» EXERCISE PROMPT
Only the lines from the one with "docs: README 에 BE_API_KEY·이탈 확정 규칙 추가" through the end of the data are wanted, copied exactly.

» EXTRACTED MATERIAL
########
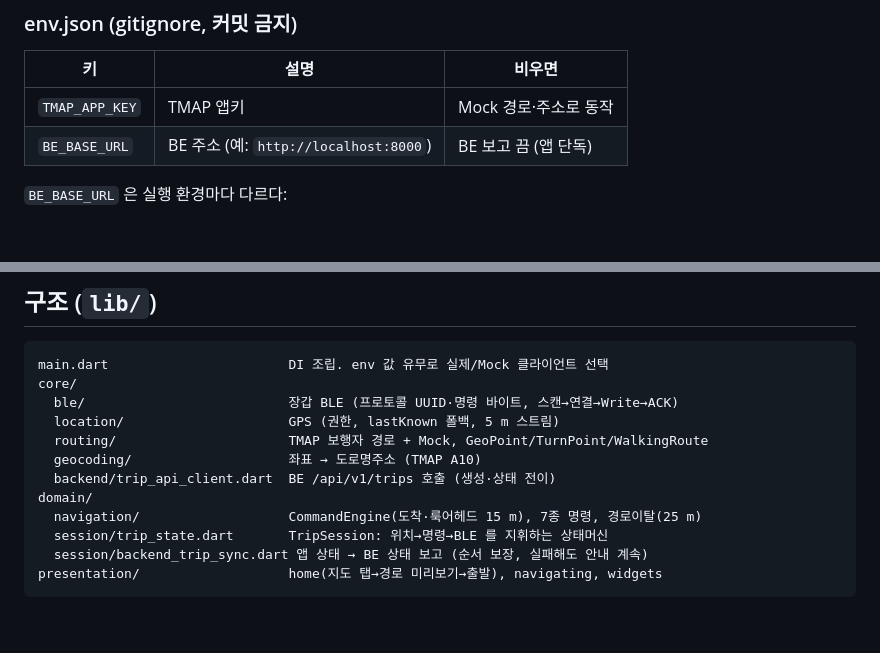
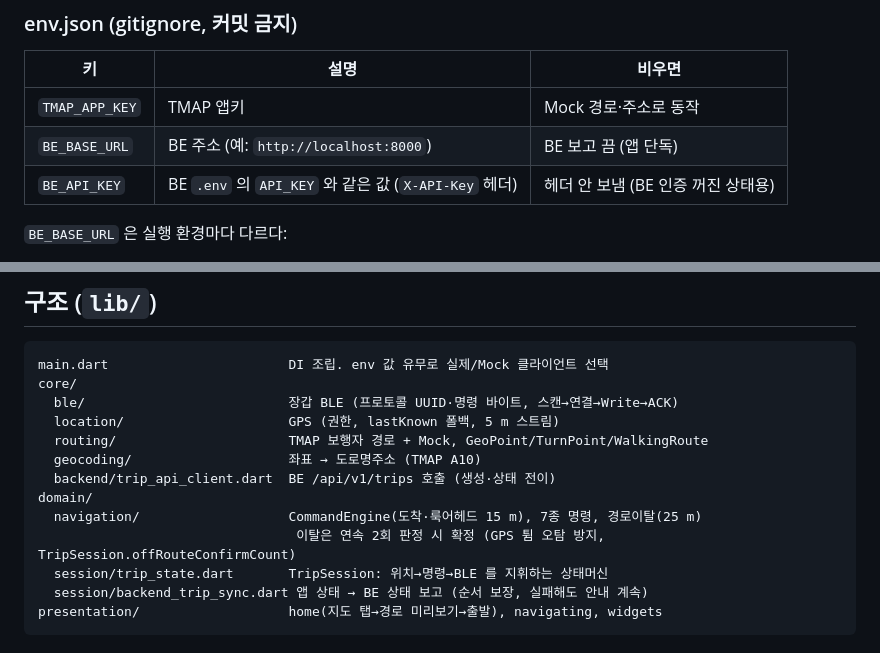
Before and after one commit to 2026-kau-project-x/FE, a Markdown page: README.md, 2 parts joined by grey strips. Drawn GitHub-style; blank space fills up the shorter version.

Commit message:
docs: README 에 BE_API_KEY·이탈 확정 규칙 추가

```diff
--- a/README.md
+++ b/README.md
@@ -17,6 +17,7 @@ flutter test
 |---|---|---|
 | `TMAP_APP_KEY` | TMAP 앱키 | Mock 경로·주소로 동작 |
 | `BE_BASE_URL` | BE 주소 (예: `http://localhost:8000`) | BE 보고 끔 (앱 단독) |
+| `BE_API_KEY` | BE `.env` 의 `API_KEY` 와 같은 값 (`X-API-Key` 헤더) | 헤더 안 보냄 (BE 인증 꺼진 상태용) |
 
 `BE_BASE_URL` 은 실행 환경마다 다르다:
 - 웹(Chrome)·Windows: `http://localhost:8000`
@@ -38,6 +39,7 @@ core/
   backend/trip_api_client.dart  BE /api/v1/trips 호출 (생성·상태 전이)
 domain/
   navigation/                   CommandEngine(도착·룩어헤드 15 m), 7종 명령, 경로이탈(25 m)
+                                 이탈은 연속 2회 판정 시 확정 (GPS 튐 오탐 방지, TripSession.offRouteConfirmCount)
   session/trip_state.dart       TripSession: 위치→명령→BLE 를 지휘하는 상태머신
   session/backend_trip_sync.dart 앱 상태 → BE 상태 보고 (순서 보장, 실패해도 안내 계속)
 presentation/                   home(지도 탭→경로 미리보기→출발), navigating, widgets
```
########
» COMPLETED EXERCISE
docs: README 에 BE_API_KEY·이탈 확정 규칙 추가

```diff
--- a/README.md
+++ b/README.md
@@ -17,6 +17,7 @@ flutter test
 |---|---|---|
 | `TMAP_APP_KEY` | TMAP 앱키 | Mock 경로·주소로 동작 |
 | `BE_BASE_URL` | BE 주소 (예: `http://localhost:8000`) | BE 보고 끔 (앱 단독) |
+| `BE_API_KEY` | BE `.env` 의 `API_KEY` 와 같은 값 (`X-API-Key` 헤더) | 헤더 안 보냄 (BE 인증 꺼진 상태용) |
 
 `BE_BASE_URL` 은 실행 환경마다 다르다:
 - 웹(Chrome)·Windows: `http://localhost:8000`
@@ -38,6 +39,7 @@ core/
   backend/trip_api_client.dart  BE /api/v1/trips 호출 (생성·상태 전이)
 domain/
   navigation/                   CommandEngine(도착·룩어헤드 15 m), 7종 명령, 경로이탈(25 m)
+                                 이탈은 연속 2회 판정 시 확정 (GPS 튐 오탐 방지, TripSession.offRouteConfirmCount)
   session/trip_state.dart       TripSession: 위치→명령→BLE 를 지휘하는 상태머신
   session/backend_trip_sync.dart 앱 상태 → BE 상태 보고 (순서 보장, 실패해도 안내 계속)
 presentation/                   home(지도 탭→경로 미리보기→출발), navigating, widgets
```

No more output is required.